TASK DATA START

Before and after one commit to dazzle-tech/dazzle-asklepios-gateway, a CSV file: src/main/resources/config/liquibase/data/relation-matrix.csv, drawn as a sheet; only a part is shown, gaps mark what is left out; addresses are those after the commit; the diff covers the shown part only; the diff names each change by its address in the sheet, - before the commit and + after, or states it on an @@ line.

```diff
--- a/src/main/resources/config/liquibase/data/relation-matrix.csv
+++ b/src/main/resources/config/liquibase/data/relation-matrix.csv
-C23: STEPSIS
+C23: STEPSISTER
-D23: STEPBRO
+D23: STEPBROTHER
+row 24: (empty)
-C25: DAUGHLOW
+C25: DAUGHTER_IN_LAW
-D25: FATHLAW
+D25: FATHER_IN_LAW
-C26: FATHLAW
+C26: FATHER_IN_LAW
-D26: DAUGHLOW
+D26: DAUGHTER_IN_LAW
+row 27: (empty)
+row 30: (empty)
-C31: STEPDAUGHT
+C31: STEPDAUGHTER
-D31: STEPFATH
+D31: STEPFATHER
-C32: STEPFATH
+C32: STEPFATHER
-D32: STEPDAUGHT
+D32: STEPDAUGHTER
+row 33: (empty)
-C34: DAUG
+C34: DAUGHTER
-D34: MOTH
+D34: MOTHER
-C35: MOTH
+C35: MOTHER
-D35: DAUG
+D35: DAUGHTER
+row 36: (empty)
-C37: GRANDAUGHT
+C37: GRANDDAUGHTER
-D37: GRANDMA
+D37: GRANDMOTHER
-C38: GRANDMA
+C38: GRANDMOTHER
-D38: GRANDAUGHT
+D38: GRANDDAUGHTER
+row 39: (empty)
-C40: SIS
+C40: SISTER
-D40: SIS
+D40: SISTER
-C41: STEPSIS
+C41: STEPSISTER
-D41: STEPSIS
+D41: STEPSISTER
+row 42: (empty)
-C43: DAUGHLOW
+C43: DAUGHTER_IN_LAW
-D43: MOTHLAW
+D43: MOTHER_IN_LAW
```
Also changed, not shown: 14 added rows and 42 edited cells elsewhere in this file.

TASK DATA END
TASK DATA START

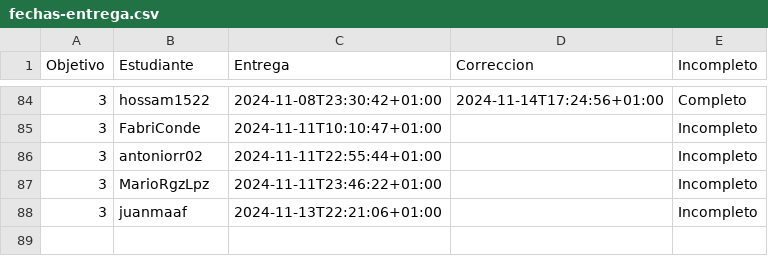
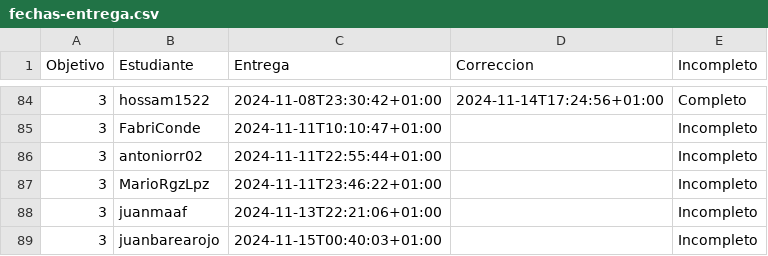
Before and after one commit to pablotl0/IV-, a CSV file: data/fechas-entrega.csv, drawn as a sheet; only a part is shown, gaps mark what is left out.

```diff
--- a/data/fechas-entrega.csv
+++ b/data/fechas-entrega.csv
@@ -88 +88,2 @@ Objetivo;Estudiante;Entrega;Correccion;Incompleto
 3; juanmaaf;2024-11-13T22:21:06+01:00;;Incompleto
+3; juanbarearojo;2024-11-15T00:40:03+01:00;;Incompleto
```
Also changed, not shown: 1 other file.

TASK DATA END

◆ **TASK INSTRUCTIONS**
Would you please copy, word for word, everything above from the line containing "Before and after one commit to pablotl0/IV-, a" down to the line containing "Also changed, not shown: 1 other file.", those two lines included?

◆ **RESPONSE AREA**
Before and after one commit to pablotl0/IV-, a CSV file: data/fechas-entrega.csv, drawn as a sheet; only a part is shown, gaps mark what is left out.

```diff
--- a/data/fechas-entrega.csv
+++ b/data/fechas-entrega.csv
@@ -88 +88,2 @@ Objetivo;Estudiante;Entrega;Correccion;Incompleto
 3; juanmaaf;2024-11-13T22:21:06+01:00;;Incompleto
+3; juanbarearojo;2024-11-15T00:40:03+01:00;;Incompleto
```
Also changed, not shown: 1 other file.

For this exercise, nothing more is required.